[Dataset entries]

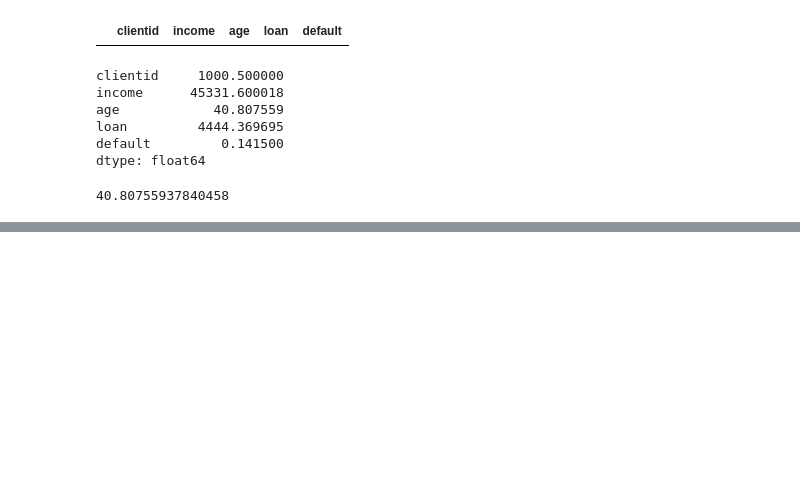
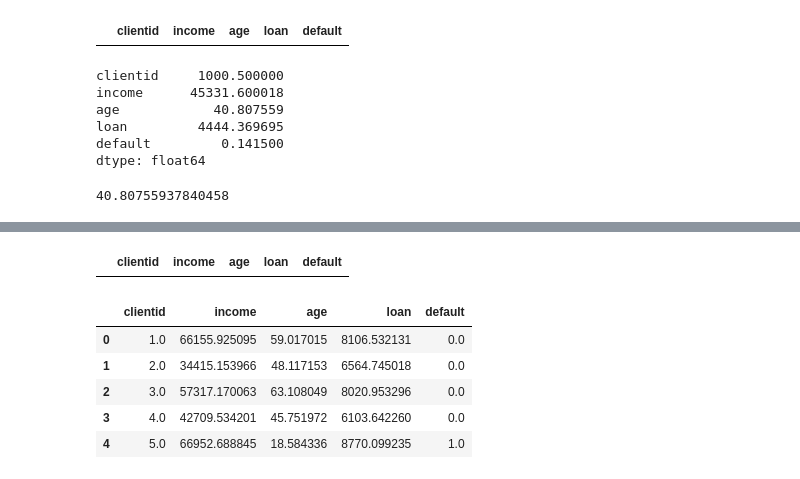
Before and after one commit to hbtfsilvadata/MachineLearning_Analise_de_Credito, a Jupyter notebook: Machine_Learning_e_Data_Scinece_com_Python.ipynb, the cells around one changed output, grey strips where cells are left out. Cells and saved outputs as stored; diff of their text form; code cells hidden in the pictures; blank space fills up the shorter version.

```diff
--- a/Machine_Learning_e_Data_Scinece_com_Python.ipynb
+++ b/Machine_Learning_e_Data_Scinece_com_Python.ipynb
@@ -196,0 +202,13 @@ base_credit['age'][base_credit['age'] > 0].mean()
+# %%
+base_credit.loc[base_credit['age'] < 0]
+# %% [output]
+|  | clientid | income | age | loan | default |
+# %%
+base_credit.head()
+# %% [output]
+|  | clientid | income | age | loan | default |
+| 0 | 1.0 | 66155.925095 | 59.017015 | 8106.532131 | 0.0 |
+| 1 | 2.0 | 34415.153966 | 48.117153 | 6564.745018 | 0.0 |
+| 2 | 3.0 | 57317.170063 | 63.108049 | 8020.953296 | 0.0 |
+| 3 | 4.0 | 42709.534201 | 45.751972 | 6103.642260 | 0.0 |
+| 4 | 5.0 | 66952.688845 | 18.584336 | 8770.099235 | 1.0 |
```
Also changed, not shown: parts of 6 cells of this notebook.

==

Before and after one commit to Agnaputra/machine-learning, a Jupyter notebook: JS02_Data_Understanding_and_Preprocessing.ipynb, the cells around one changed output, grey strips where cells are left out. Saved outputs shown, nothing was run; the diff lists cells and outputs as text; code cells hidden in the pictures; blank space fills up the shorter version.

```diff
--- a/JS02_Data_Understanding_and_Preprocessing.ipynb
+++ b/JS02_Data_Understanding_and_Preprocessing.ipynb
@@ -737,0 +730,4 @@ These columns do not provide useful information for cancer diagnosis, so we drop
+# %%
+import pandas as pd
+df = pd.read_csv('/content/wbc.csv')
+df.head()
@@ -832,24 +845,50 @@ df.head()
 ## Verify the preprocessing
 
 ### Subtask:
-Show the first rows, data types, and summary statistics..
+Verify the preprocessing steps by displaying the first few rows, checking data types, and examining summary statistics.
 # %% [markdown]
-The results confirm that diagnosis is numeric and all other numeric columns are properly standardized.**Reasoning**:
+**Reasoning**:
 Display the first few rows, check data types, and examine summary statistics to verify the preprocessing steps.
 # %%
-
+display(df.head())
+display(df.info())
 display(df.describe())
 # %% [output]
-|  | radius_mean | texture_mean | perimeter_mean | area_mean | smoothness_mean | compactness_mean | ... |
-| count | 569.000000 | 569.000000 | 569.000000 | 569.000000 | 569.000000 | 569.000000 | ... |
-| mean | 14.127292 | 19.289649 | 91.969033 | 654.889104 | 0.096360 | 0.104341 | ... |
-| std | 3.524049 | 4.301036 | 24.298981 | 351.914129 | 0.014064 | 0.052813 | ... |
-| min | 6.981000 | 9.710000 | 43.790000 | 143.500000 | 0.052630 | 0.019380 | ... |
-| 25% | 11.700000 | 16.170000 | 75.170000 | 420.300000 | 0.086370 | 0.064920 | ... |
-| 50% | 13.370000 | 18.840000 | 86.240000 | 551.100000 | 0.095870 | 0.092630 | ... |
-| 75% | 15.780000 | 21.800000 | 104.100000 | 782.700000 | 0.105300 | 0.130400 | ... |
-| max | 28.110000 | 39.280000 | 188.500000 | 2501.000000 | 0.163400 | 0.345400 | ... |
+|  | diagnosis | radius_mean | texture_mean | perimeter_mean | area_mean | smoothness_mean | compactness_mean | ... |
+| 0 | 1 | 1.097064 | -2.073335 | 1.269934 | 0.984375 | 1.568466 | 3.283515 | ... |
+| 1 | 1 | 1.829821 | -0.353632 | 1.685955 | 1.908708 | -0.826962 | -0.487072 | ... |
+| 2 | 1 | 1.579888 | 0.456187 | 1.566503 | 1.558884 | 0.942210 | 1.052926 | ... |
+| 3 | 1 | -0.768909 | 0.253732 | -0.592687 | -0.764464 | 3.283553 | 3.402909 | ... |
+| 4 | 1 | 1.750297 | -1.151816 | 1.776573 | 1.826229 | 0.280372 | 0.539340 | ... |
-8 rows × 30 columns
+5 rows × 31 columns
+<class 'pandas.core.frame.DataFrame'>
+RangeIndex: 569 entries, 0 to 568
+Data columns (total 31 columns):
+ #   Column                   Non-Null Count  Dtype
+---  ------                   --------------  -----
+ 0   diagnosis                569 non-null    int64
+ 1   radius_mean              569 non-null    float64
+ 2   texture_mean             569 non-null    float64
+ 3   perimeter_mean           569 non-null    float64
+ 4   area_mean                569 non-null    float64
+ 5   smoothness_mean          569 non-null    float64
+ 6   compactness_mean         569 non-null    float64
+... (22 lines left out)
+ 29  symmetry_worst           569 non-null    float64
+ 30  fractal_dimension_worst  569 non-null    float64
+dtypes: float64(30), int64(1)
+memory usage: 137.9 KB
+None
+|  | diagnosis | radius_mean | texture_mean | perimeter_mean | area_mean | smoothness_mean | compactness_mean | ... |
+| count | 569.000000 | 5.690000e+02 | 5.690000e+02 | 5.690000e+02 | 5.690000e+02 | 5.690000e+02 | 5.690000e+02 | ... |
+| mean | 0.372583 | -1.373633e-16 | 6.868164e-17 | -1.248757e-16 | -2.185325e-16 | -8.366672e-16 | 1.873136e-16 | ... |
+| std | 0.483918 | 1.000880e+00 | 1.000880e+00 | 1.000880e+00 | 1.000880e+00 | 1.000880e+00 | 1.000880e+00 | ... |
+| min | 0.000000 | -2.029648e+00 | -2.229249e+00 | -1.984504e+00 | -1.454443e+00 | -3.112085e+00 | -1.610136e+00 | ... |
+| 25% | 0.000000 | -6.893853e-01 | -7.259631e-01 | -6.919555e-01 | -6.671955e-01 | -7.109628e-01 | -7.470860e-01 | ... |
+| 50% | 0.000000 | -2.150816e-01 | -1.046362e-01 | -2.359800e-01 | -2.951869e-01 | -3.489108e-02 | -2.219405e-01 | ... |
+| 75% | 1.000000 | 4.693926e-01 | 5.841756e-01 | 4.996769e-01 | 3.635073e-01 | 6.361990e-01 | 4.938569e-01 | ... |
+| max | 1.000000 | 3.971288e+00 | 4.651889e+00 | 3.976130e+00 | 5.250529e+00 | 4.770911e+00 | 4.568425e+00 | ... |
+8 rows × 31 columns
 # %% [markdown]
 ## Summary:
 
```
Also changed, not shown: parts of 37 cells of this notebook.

Problem requirements:
After identifying the lines above that contain "head", copy each one.

Solution:
+base_credit.head()
+df.head()
@@ -832,24 +845,50 @@ df.head()
+display(df.head())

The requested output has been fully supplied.